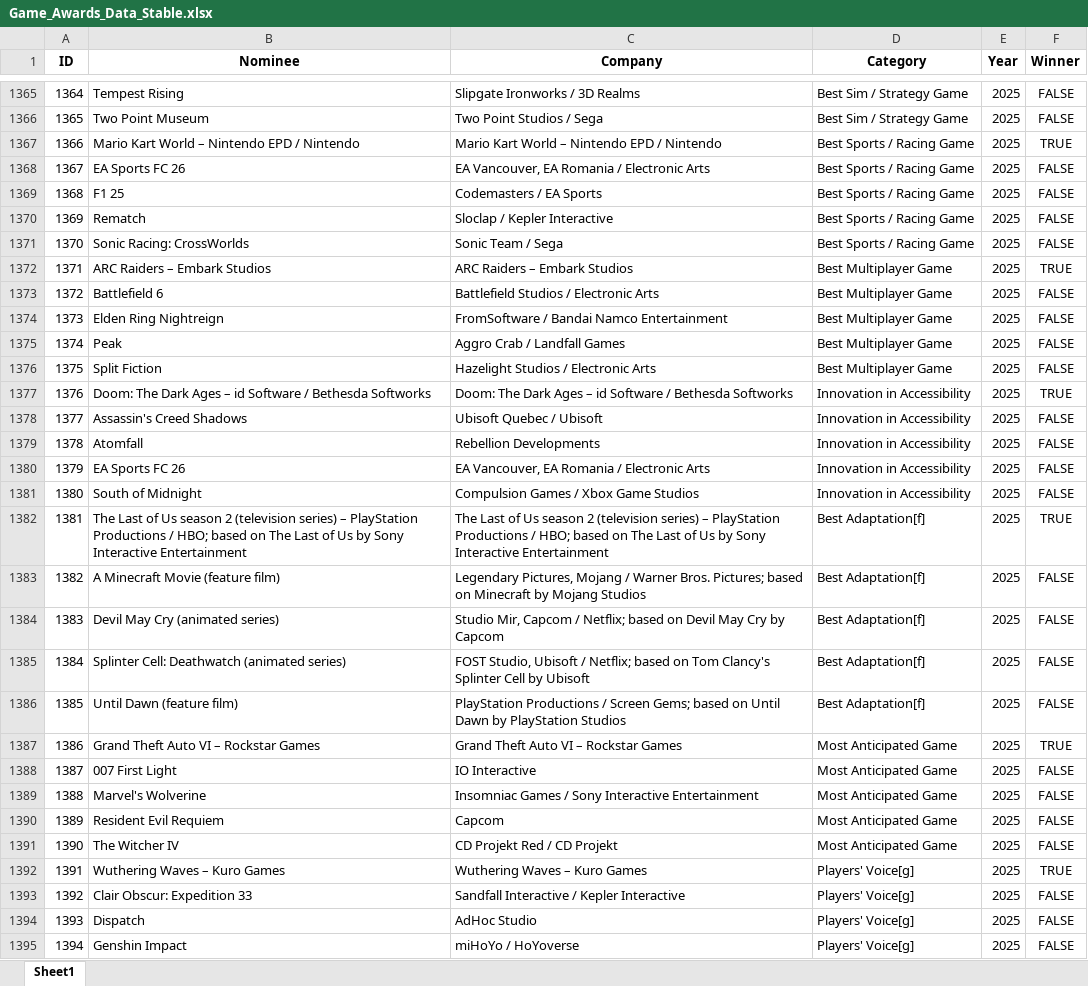
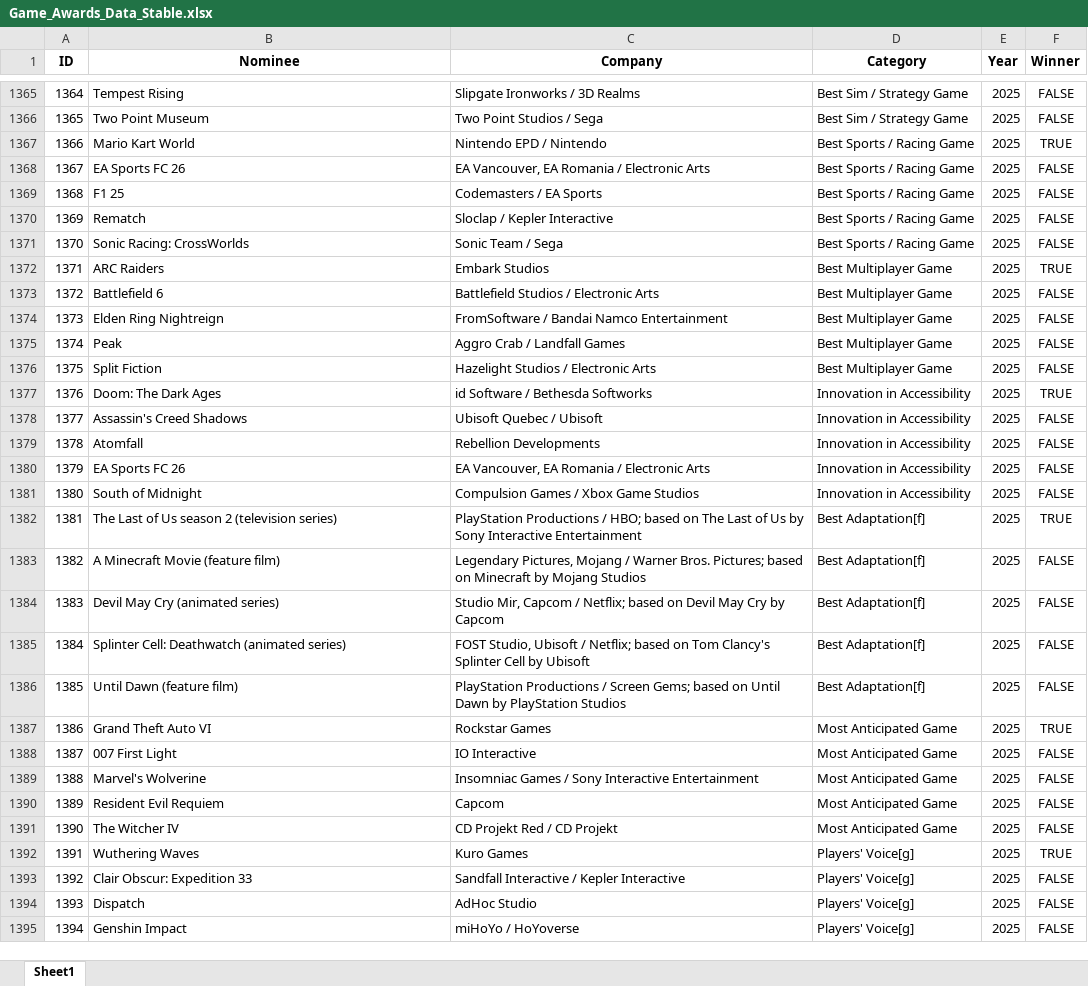
Before and after one commit to contic5/TheGameAwards, an Excel workbook: Data/Game_Awards_Data_Stable.xlsx, sheet Sheet1, drawn as a sheet; only a part is shown, gaps mark what is left out; values as stored, in another font and other column widths than the file's, no borders; table styles not drawn; the diff covers the shown part only; the diff names each change by its address in the sheet, - before the commit and + after, or states it on an @@ line.

```diff
--- a/Data/Game_Awards_Data_Stable.xlsx (sheet Sheet1)
+++ b/Data/Game_Awards_Data_Stable.xlsx (sheet Sheet1)
-B1367 (Nominee): Mario Kart World – Nintendo EPD / Nintendo
+B1367 (Nominee): Mario Kart World
-C1367 (Company): Mario Kart World – Nintendo EPD / Nintendo
+C1367 (Company): Nintendo EPD / Nintendo
-B1372 (Nominee): ARC Raiders – Embark Studios
+B1372 (Nominee): ARC Raiders
-C1372 (Company): ARC Raiders – Embark Studios
+C1372 (Company): Embark Studios
-B1377 (Nominee): Doom: The Dark Ages – id Software / Bethesda Softworks
+B1377 (Nominee): Doom: The Dark Ages
-C1377 (Company): Doom: The Dark Ages – id Software / Bethesda Softworks
+C1377 (Company): id Software / Bethesda Softworks
-B1382 (Nominee): …(television series) – PlayStation Productions / HBO; based on The Last of Us by Sony Interactive Entertainment
+B1382 (Nominee): …(television series)
-C1382 (Company): The Last of Us season 2 (television series) – PlayStation Productions…
+C1382 (Company): PlayStation Productions…
-B1387 (Nominee): Grand Theft Auto VI – Rockstar Games
+B1387 (Nominee): Grand Theft Auto VI
-C1387 (Company): Grand Theft Auto VI – Rockstar Games
+C1387 (Company): Rockstar Games
-B1392 (Nominee): Wuthering Waves – Kuro Games
+B1392 (Nominee): Wuthering Waves
-C1392 (Company): Wuthering Waves – Kuro Games
+C1392 (Company): Kuro Games
```
Also changed, not shown: 628 edited cells elsewhere in this sheet, Data/Game_Awards_Data.xlsx, 6 other files.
====
Check each line above for the string "Data" and return those that contain it.

■ **Task solution**:
Before and after one commit to contic5/TheGameAwards, an Excel workbook: Data/Game_Awards_Data_Stable.xlsx, sheet Sheet1, drawn as a sheet; only a part is shown, gaps mark what is left out; values as stored, in another font and other column widths than the file's, no borders; table styles not drawn; the diff covers the shown part only; the diff names each change by its address in the sheet, - before the commit and + after, or states it on an @@ line.
--- a/Data/Game_Awards_Data_Stable.xlsx (sheet Sheet1)
+++ b/Data/Game_Awards_Data_Stable.xlsx (sheet Sheet1)
Also changed, not shown: 628 edited cells elsewhere in this sheet, Data/Game_Awards_Data.xlsx, 6 other files.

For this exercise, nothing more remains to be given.